## EXERCISE INPUT
'''

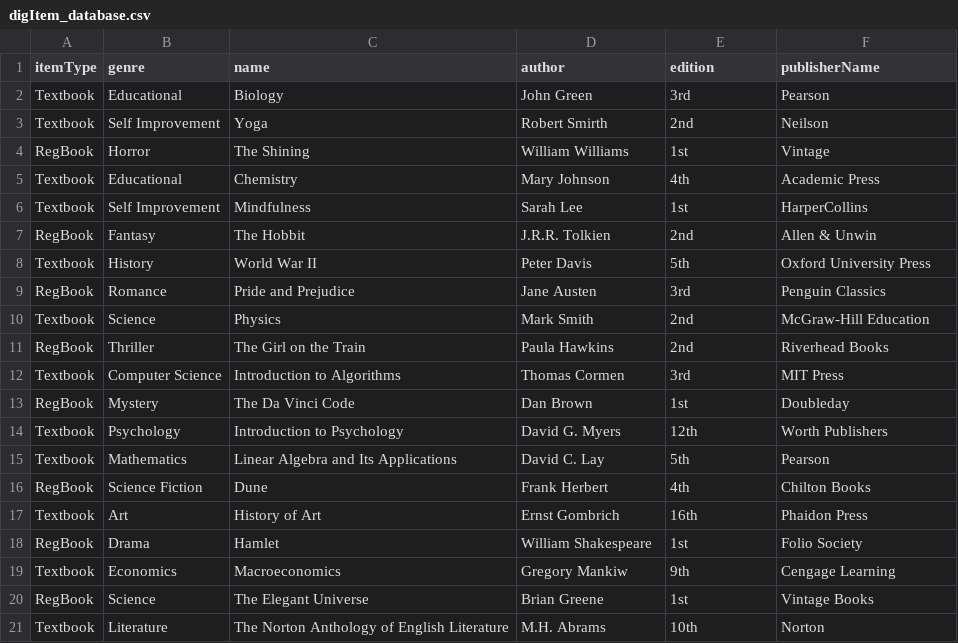
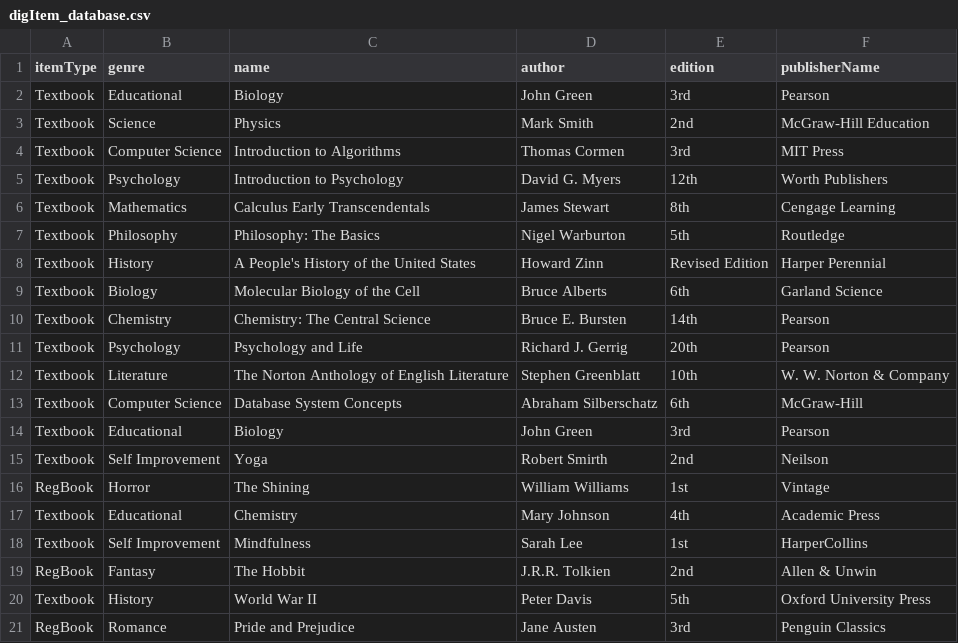
Before and after one commit to sharma-muskaan/EECS-3311-Deliverable2, a CSV file: src/csv/digItem_database.csv, drawn as a sheet; only a part is shown; the shorter side is filled out with more unchanged rows.

```diff
--- a/src/csv/digItem_database.csv
+++ b/src/csv/digItem_database.csv
@@ -2,2 +2,14 @@ itemType,genre,name,author,edition,publisherName
 Textbook,Educational,Biology,John Green,3rd,Pearson
+Textbook,Science,Physics,Mark Smith,2nd,McGraw-Hill Education
+Textbook,Computer Science,Introduction to Algorithms,Thomas Cormen,3rd,MIT Press
+Textbook,Psychology,Introduction to Psychology,David G. Myers,12th,Worth Publishers
+Textbook,Mathematics,Calculus Early Transcendentals,James Stewart,8th,Cengage Learning
+Textbook,Philosophy,Philosophy: The Basics,Nigel Warburton,5th,Routledge
+Textbook,History,A People's History of the United States,Howard Zinn,Revised Edition,Harper Perennial
+Textbook,Biology,Molecular Biology of the Cell,Bruce Alberts,6th,Garland Science
+Textbook,Chemistry,Chemistry: The Central Science,Bruce E. Bursten,14th,Pearson
+Textbook,Psychology,Psychology and Life,Richard J. Gerrig,20th,Pearson
+Textbook,Literature,The Norton Anthology of English Literature,Stephen Greenblatt,10th,W. W. Norton & Company
+Textbook,Computer Science,Database System Concepts,Abraham Silberschatz,6th,McGraw-Hill
+Textbook,Educational,Biology,John Green,3rd,Pearson
 Textbook,Self Improvement,Yoga,Robert Smirth,2nd,Neilson
```
Also changed, not shown: 4 other files.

'''

Every entry above needs to be duplicated precisely, and none of the pictures should appear.

Before and after one commit to sharma-muskaan/EECS-3311-Deliverable2, a CSV file: src/csv/digItem_database.csv, drawn as a sheet; only a part is shown; the shorter side is filled out with more unchanged rows.

```diff
--- a/src/csv/digItem_database.csv
+++ b/src/csv/digItem_database.csv
@@ -2,2 +2,14 @@ itemType,genre,name,author,edition,publisherName
 Textbook,Educational,Biology,John Green,3rd,Pearson
+Textbook,Science,Physics,Mark Smith,2nd,McGraw-Hill Education
+Textbook,Computer Science,Introduction to Algorithms,Thomas Cormen,3rd,MIT Press
+Textbook,Psychology,Introduction to Psychology,David G. Myers,12th,Worth Publishers
+Textbook,Mathematics,Calculus Early Transcendentals,James Stewart,8th,Cengage Learning
+Textbook,Philosophy,Philosophy: The Basics,Nigel Warburton,5th,Routledge
+Textbook,History,A People's History of the United States,Howard Zinn,Revised Edition,Harper Perennial
+Textbook,Biology,Molecular Biology of the Cell,Bruce Alberts,6th,Garland Science
+Textbook,Chemistry,Chemistry: The Central Science,Bruce E. Bursten,14th,Pearson
+Textbook,Psychology,Psychology and Life,Richard J. Gerrig,20th,Pearson
+Textbook,Literature,The Norton Anthology of English Literature,Stephen Greenblatt,10th,W. W. Norton & Company
+Textbook,Computer Science,Database System Concepts,Abraham Silberschatz,6th,McGraw-Hill
+Textbook,Educational,Biology,John Green,3rd,Pearson
 Textbook,Self Improvement,Yoga,Robert Smirth,2nd,Neilson
```
Also changed, not shown: 4 other files.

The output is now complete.